:: Data section
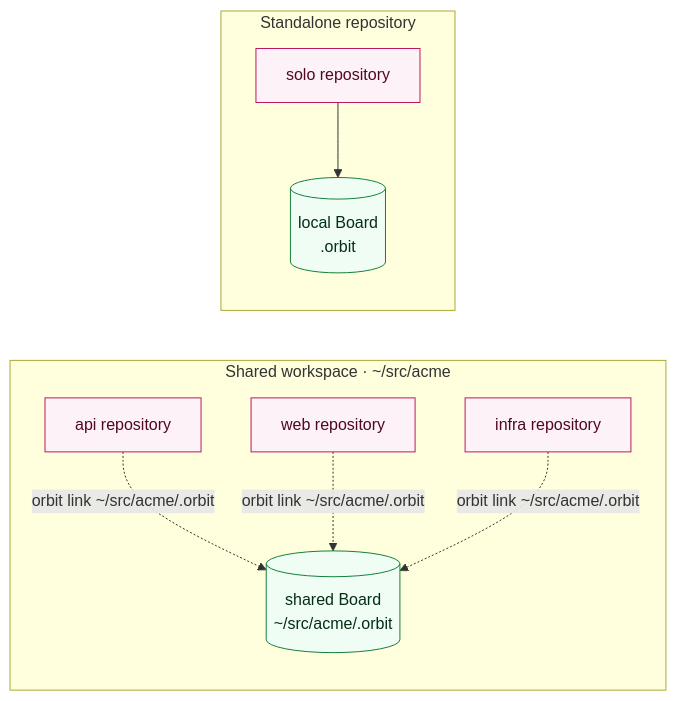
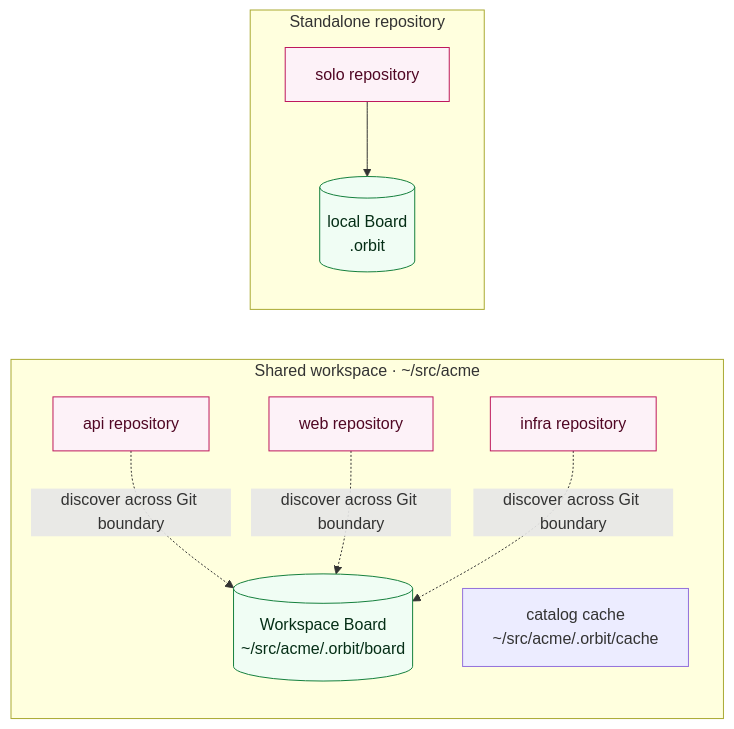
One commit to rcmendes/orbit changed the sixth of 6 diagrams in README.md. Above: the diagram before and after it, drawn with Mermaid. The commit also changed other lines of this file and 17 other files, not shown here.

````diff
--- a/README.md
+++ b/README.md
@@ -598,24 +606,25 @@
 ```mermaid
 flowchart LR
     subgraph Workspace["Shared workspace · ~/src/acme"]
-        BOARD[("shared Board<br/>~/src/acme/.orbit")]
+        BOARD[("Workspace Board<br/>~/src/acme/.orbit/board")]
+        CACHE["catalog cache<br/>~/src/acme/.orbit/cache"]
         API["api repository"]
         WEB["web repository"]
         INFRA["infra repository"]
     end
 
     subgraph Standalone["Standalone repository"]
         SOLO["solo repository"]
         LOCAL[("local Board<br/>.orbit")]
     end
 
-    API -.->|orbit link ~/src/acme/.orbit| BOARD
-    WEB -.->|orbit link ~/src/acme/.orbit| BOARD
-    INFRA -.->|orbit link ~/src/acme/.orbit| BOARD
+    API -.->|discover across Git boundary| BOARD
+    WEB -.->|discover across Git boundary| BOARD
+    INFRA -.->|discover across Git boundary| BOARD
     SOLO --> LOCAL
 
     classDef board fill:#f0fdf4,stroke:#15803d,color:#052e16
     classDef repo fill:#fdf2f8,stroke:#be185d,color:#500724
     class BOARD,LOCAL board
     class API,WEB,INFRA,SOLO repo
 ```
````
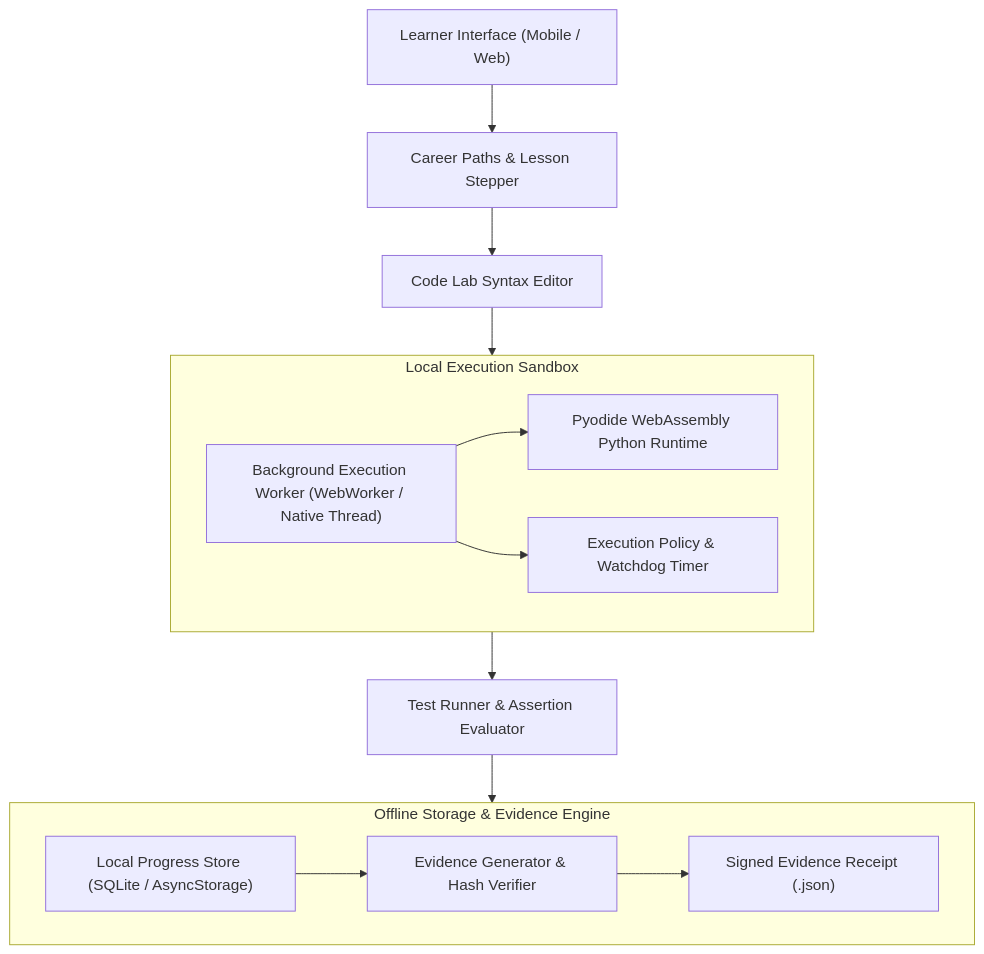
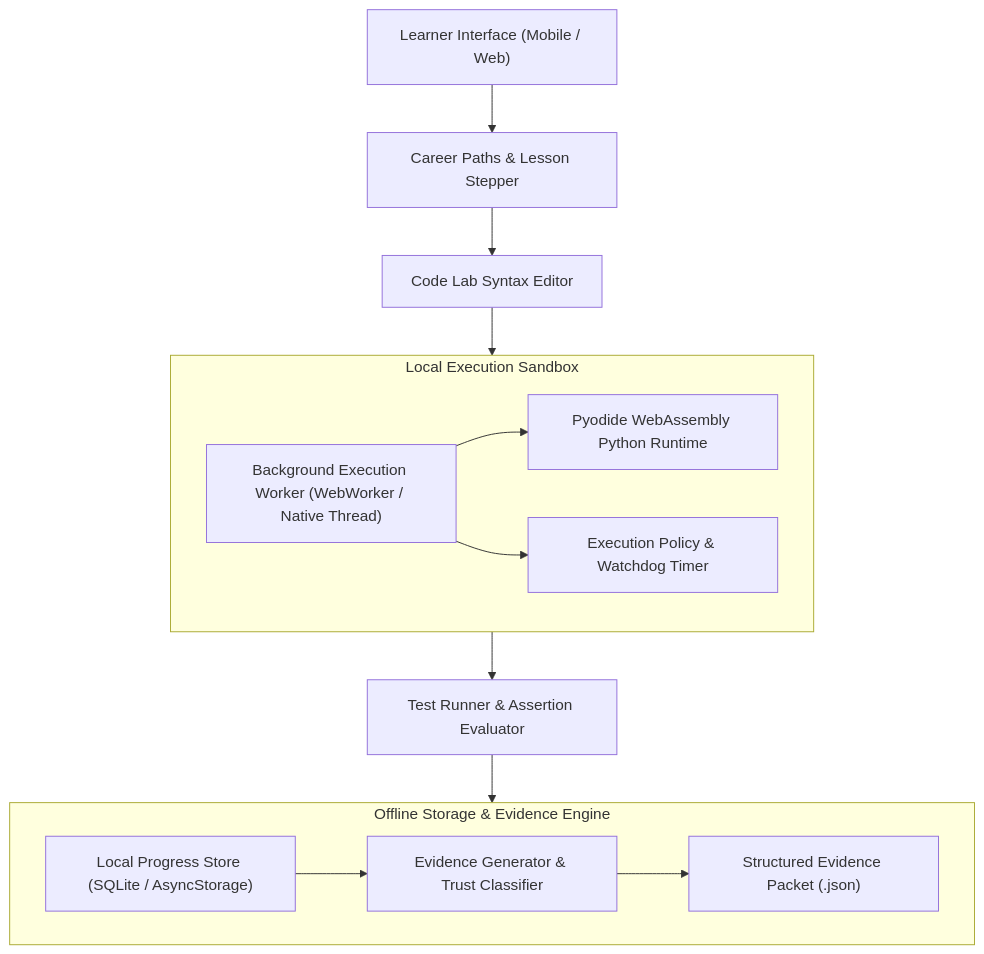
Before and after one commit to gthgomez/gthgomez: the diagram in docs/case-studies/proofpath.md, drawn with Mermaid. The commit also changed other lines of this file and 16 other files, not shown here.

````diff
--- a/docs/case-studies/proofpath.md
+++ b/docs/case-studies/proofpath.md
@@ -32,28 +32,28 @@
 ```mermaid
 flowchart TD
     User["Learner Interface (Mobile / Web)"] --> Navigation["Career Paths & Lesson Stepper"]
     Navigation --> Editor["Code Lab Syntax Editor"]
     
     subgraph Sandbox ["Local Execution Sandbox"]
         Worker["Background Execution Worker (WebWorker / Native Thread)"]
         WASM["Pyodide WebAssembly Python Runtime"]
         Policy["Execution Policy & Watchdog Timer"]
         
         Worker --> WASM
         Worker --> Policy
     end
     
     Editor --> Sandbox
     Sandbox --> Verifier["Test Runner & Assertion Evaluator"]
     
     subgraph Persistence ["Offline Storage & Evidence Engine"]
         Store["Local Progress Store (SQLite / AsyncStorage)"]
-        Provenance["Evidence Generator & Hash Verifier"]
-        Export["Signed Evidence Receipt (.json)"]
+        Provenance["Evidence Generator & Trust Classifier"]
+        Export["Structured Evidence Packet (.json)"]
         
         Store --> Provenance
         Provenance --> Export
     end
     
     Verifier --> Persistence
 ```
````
::::
> **Requirement**:
Word for word, retype the lines from the one containing "Editor --> Sandbox" through the final line of the data, including both ends and nothing more.

> **Response below**:
     Editor --> Sandbox
     Sandbox --> Verifier["Test Runner & Assertion Evaluator"]
     
     subgraph Persistence ["Offline Storage & Evidence Engine"]
         Store["Local Progress Store (SQLite / AsyncStorage)"]
-        Provenance["Evidence Generator & Hash Verifier"]
-        Export["Signed Evidence Receipt (.json)"]
+        Provenance["Evidence Generator & Trust Classifier"]
+        Export["Structured Evidence Packet (.json)"]
         
         Store --> Provenance
         Provenance --> Export
     end
     
     Verifier --> Persistence
 ```
````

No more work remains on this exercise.